In 1928/1929 he created the German Pavilion for the Barcelona World Exposition, thus establishing his concept of "flowing space" on an international level. It was based on the idea of an open floor plan in which the walls were released from their load-bearing function. A famous building from this period is the "Tugendhat Villa" in Brno.
During his time in the USA, he created internationally renowned works such as Lafayette Park (1955-1963) or the Battery Park Apartments (1957-1958) in New York.
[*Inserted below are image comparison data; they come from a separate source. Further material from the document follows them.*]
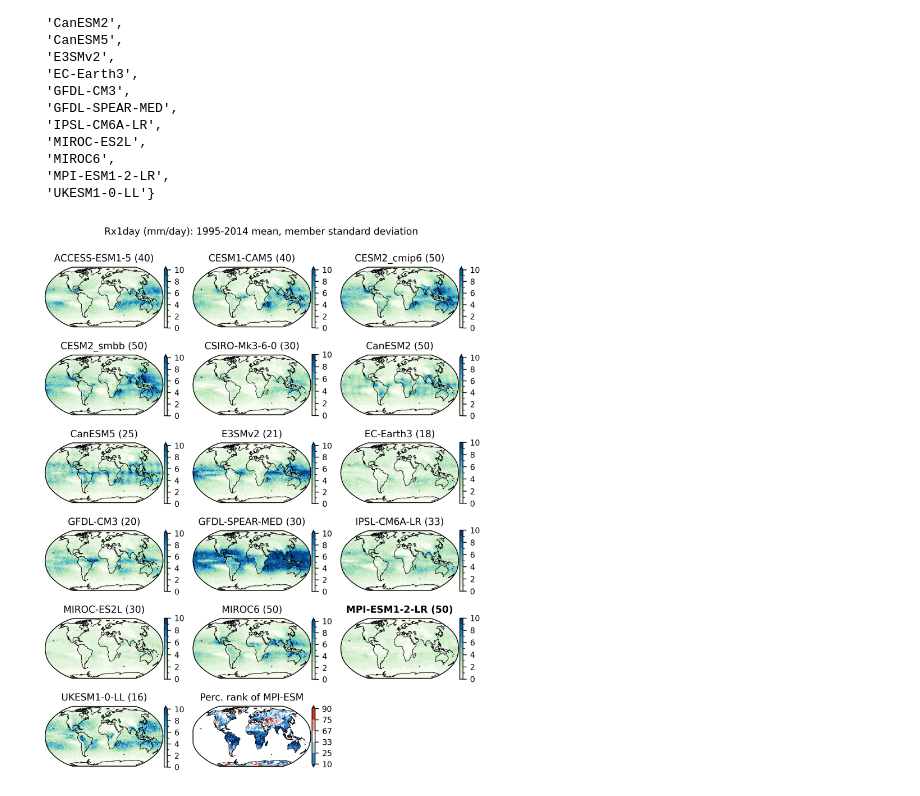
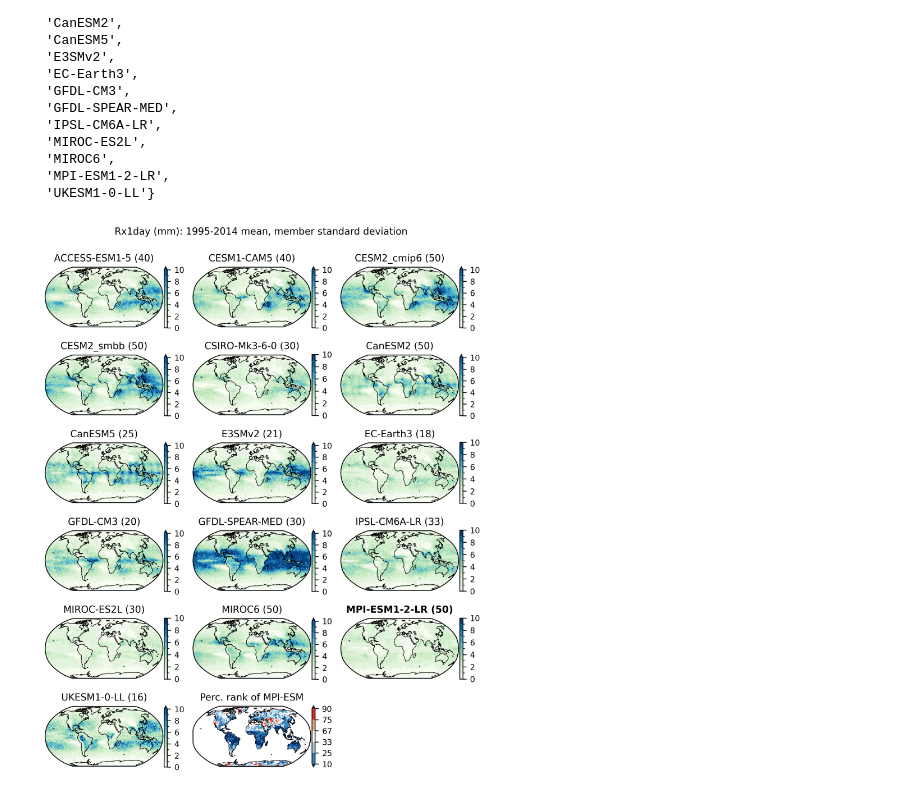
Before and after one commit to lukasbrunner/etccdi_internal_variability, a Jupyter notebook: code/mmlea_comaprison_rx1day.ipynb, the cells around one changed output. Drawn from its saved outputs; the diff is of its cells as text; code cells hidden in the pictures.

```diff
--- a/code/mmlea_comaprison_rx1day.ipynb
+++ b/code/mmlea_comaprison_rx1day.ipynb
@@ -203,32 +203,32 @@ kwargs_rank = dict(
 fig, axes = plt.subplots(6, 3, figsize=(16*cm, 20*cm), subplot_kw={'projection': ccrs.Robinson()}, dpi=300)
 for idx, ax in enumerate(axes.ravel()):
     if idx < len(models):
         model = sorted(list(models))[idx]
         da = ds_all[model]['Rx1day'] * 60*60*24  # kg m-2 s-1 to mm/day
         da.std('member').plot.pcolormesh(ax=ax, **kwargs)
         if model == 'MPI-ESM1-2-LR':
             ax.set_title(f'{model} ({da.member.size})', fontweight='bold')
         else:
             ax.set_title(f'{model} ({da.member.size})')
         ax.coastlines(lw=.5)
 
     else:
         break
 
 ax = axes.ravel()[idx]
 mpi_rank.plot.pcolormesh(
     ax=ax,
     **kwargs_rank,
 )
 ax.coastlines(lw=.5)
 ax.set_title('Perc. rank of MPI-ESM')
 
 axes.ravel()[idx + 1].set_visible(False)
 
-fig.suptitle('Rx1day (mm/day): 1995-2014 mean, member standard deviation \n')
+fig.suptitle('Rx1day (mm): 1995-2014 mean, member standard deviation \n')
 fig.tight_layout()
 
 plt.savefig(os.path.join(fig_path, 'rx1day_smile_comparison.png'), dpi=dpi)
 plt.savefig(os.path.join(fig_path, 'rx1day_smile_comparison.pdf'), dpi=dpi)
 # %% [output]
-[figure, old version]
+[figure, new version]
```
Also changed, not shown: 11 other files.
In 1968 he also became active in Germany again, designing the New National Gallery in Berlin.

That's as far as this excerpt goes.